By: Jamie Gill and Laura Tyrrell
“If you’re an adrenaline junkie you have picked the right field!” For IABC London member Shannon Sasseville, working in communications is fast-paced and unique in that it is both rewarding and challenging. “It almost becomes more of a lifestyle than just a career.”
Sasseville is a member of the senior management team for the Erie St. Clair Local Health Integration Network (LHIN). She is primarily responsible for communications, public affairs, issues management and organizational development.
LHINs plan, integrate and fund local health care, improving access and patient experience. Among many accomplishments, Sasseville proudly supported a team that helped find family doctors and nurse practitioners for over 15,000 people in the region. She also worked with the community and local health care providers to maintain services in a small community emergency department.

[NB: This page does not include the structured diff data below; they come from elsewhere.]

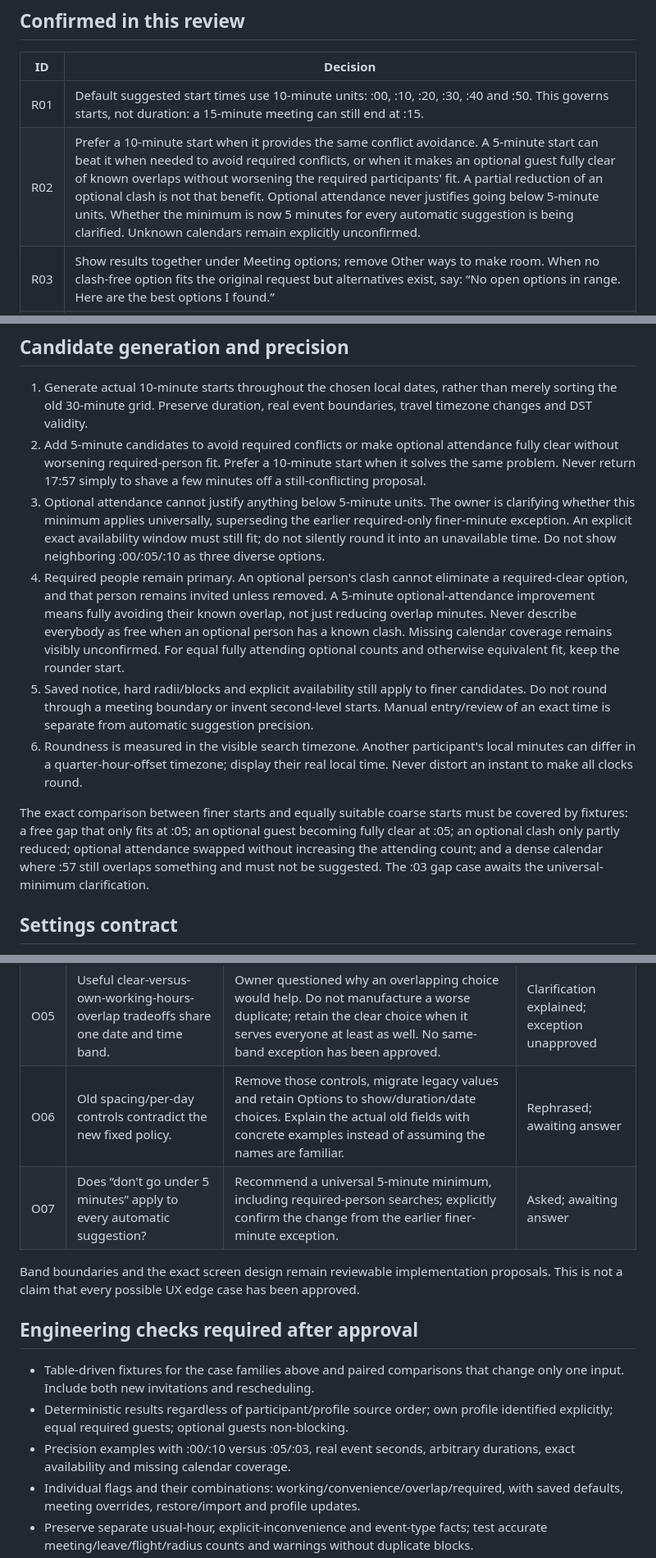
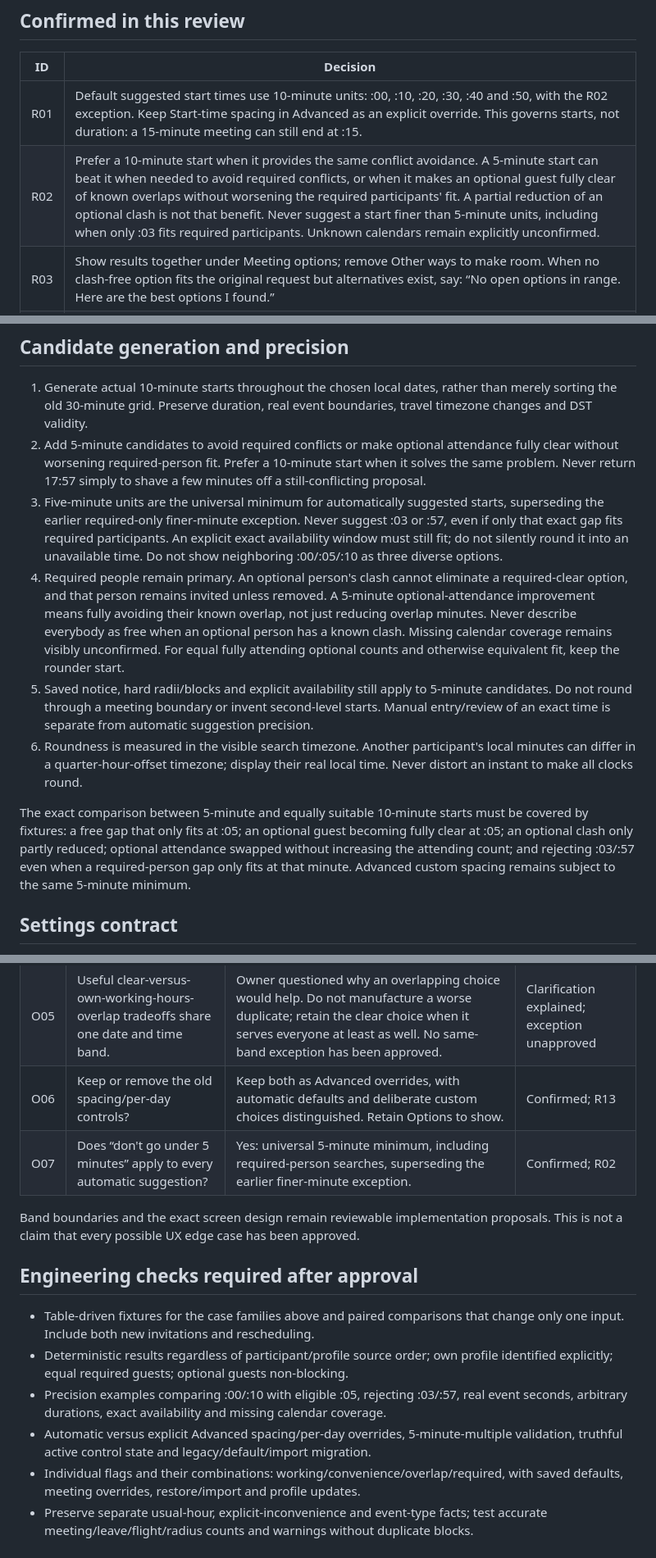
Before and after one commit to Yoavfried/SlotDesk, a Markdown page: docs/scheduling-ranking-review.md, 3 parts joined by grey strips. Shown at 82% size. Rendered like a GitHub page.

Commit message:
Confirm five-minute floor and advanced scheduling overrides

```diff
--- a/docs/scheduling-ranking-review.md
+++ b/docs/scheduling-ranking-review.md
@@ -12,8 +12,8 @@ The redesign must separate candidate eligibility, participant preferences, calen
 
 | ID | Decision |
 | --- | --- |
-| R01 | Default suggested start times use 10-minute units: :00, :10, :20, :30, :40 and :50. This governs starts, not duration: a 15-minute meeting can still end at :15. |
-| R02 | Prefer a 10-minute start when it provides the same conflict avoidance. A 5-minute start can beat it when needed to avoid required conflicts, or when it makes an optional guest fully clear of known overlaps without worsening the required participants' fit. A partial reduction of an optional clash is not that benefit. Optional attendance never justifies going below 5-minute units. Whether the minimum is now 5 minutes for every automatic suggestion is being clarified. Unknown calendars remain explicitly unconfirmed. |
+| R01 | Default suggested start times use 10-minute units: :00, :10, :20, :30, :40 and :50, with the R02 exception. Keep Start-time spacing in Advanced as an explicit override. This governs starts, not duration: a 15-minute meeting can still end at :15. |
+| R02 | Prefer a 10-minute start when it provides the same conflict avoidance. A 5-minute start can beat it when needed to avoid required conflicts, or when it makes an optional guest fully clear of known overlaps without worsening the required participants' fit. A partial reduction of an optional clash is not that benefit. Never suggest a start finer than 5-minute units, including when only :03 fits required participants. Unknown calendars remain explicitly unconfirmed. |
 | R03 | Show results together under Meeting options; remove Other ways to make room. When no clash-free option fits the original request but alternatives exist, say: “No open options in range. Here are the best options I found.” |
 | R04 | When own-profile overlap permission is enabled, the guest's working hours can outrank a clash-free option before that guest's working hours, while remaining within the own profile's convenience hours. Confirmed example: 18:00 Jerusalem / 09:00 Los Angeles with an own meeting overlap ahead of clash-free 17:00 / 08:00. |
 | R05 | Required guests have equal priority. Minimize the worst affected guest before total guest inconvenience. No new higher-priority guest control is requested. |
@@ -45,12 +46,12 @@ Unknown calendars must not make the engine prefer a person or imply that they ha
 
 1. Generate actual 10-minute starts throughout the chosen local dates, rather than merely sorting the old 30-minute grid. Preserve duration, real event boundaries, travel timezone changes and DST validity.
 2. Add 5-minute candidates to avoid required conflicts or make optional attendance fully clear without worsening required-person fit. Prefer a 10-minute start when it solves the same problem. Never return 17:57 simply to shave a few minutes off a still-conflicting proposal.
-3. Optional attendance cannot justify anything below 5-minute units. The owner is clarifying whether this minimum applies universally, superseding the earlier required-only finer-minute exception. An explicit exact availability window must still fit; do not silently round it into an unavailable time. Do not show neighboring :00/:05/:10 as three diverse options.
+3. Five-minute units are the universal minimum for automatically suggested starts, superseding the earlier required-only finer-minute exception. Never suggest :03 or :57, even if only that exact gap fits required participants. An explicit exact availability window must still fit; do not silently round it into an unavailable time. Do not show neighboring :00/:05/:10 as three diverse options.
 4. Required people remain primary. An optional person's clash cannot eliminate a required-clear option, and that person remains invited unless removed. A 5-minute optional-attendance improvement means fully avoiding their known overlap, not just reducing overlap minutes. Never describe everybody as free when an optional person has a known clash. Missing calendar coverage remains visibly unconfirmed. For equal fully attending optional counts and otherwise equivalent fit, keep the rounder start.
-5. Saved notice, hard radii/blocks and explicit availability still apply to finer candidates. Do not round through a meeting boundary or invent second-level starts. Manual entry/review of an exact time is separate from automatic suggestion precision.
+5. Saved notice, hard radii/blocks and explicit availability still apply to 5-minute candidates. Do not round through a meeting boundary or invent second-level starts. Manual entry/review of an exact time is separate from automatic suggestion precision.
 6. Roundness is measured in the visible search timezone. Another participant's local minutes can differ in a quarter-hour-offset timezone; display their real local time. Never distort an instant to make all clocks round.
 
-The exact comparison between finer starts and equally suitable coarse starts must be covered by fixtures: a free gap that only fits at :05; an optional guest becoming fully clear at :05; an optional clash only partly reduced; optional attendance swapped without increasing the attending count; and a dense calendar where :57 still overlaps something and must not be suggested. The :03 gap case awaits the universal-minimum clarification.
+The exact comparison between 5-minute and equally suitable 10-minute starts must be covered by fixtures: a free gap that only fits at :05; an optional guest becoming fully clear at :05; an optional clash only partly reduced; optional attendance swapped without increasing the attending count; and rejecting :03/:57 even when a required-person gap only fits at that minute. Advanced custom spacing remains subject to the same 5-minute minimum.
 
 ## Settings contract
 
@@ -192,8 +195,8 @@ The main comparisons above have answers. Follow-up answers and remaining clarifi
 | --- | --- | --- | --- |
 | O04 | Optional attendance versus 10-/5-minute starts. | Owner confirmed prioritizing 5 minutes if it makes an optional guest fully nonoverlapping, with no below-5 refinement for optional attendance. Required-person priority and retained invitations still apply. | Answered; R02 updated |
 | O05 | Useful clear-versus-own-working-hours-overlap tradeoffs share one date and time band. | Owner questioned why an overlapping choice would help. Do not manufacture a worse duplicate; retain the clear choice when it serves everyone at least as well. No same-band exception has been approved. | Clarification explained; exception unapproved |
-| O06 | Old spacing/per-day controls contradict the new fixed policy. | Remove those controls, migrate legacy values and retain Options to show/duration/date choices. Explain the actual old fields with concrete examples instead of assuming the names are familiar. | Rephrased; awaiting answer |
-| O07 | Does “don't go under 5 minutes” apply to every automatic suggestion? | Recommend a universal 5-minute minimum, including required-person searches; explicitly confirm the change from the earlier finer-minute exception. | Asked; awaiting answer |
+| O06 | Keep or remove the old spacing/per-day controls? | Keep both as Advanced overrides, with automatic defaults and deliberate custom choices distinguished. Retain Options to show. | Confirmed; R13 |
+| O07 | Does “don't go under 5 minutes” apply to every automatic suggestion? | Yes: universal 5-minute minimum, including required-person searches, superseding the earlier finer-minute exception. | Confirmed; R02 |
 
 Band boundaries and the exact screen design remain reviewable implementation proposals. This is not a claim that every possible UX edge case has been approved.
 
@@ -201,7 +204,8 @@ Band boundaries and the exact screen design remain reviewable implementation pro
 
 - Table-driven fixtures for the case families above and paired comparisons that change only one input. Include both new invitations and rescheduling.
 - Deterministic results regardless of participant/profile source order; own profile identified explicitly; equal required guests; optional guests non-blocking.
-- Precision examples with :00/:10 versus :05/:03, real event seconds, arbitrary durations, exact availability and missing calendar coverage.
+- Precision examples comparing :00/:10 with eligible :05, rejecting :03/:57, real event seconds, arbitrary durations, exact availability and missing calendar coverage.
+- Automatic versus explicit Advanced spacing/per-day overrides, 5-minute-multiple validation, truthful active control state and legacy/default/import migration.
 - Individual flags and their combinations: working/convenience/overlap/required, with saved defaults, meeting overrides, restore/import and profile updates.
 - Preserve separate usual-hour, explicit-inconvenience and event-type facts; test accurate meeting/leave/flight/radius counts and warnings without duplicate blocks.
 - Shared occurrences deduplicate; existing unrelated overlaps do not create extra penalties; hidden data stays hidden; partial data remains unconfirmed.
```
Also changed, not shown: other parts of docs/scheduling-ranking-review.md (+7 -4 lines), CHANGELOG.md (+1 -1 lines).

Like many communicators, Sasseville is passionate about different areas – too many to choose just one! Her top interests include issues management and crisis communications; the role of communicator in an organization as advisor and strategic council; public engagement, especially during challenges; and, training for presentations and public speaking.
“Work/life balance is important in our field because there will always be more communications work than there is time. You also get to know about many different projects and have your hands touch most of them.”
Being a member of IABC is “like having a virtual community at your fingertips,” says Sasseville. “One of the biggest mistakes people make is underutilizing the resources available. The education sessions and conferences have been key learning enablers for me.”
Sasseville is also deeply committed to volunteer roles in the community. “Too involved my family would say!” She is Vice President of a competitive swimming team called the Chatham Pool Sharks and recently became an on-air personality for the Rotary of Chatham’s new live bingo TV show. Hoping to make a difference, she is also running for local school board trustee.
To students and those beginning their careers, Sasseville encourages them to look at how they cope with change. “Most of my day is spent on the unexpected and unplanned. If you aren’t mentally ready for that, it can be challenging.” What’s the best part? The skills that you learn are transferable to other jobs and careers, even to other areas of your life.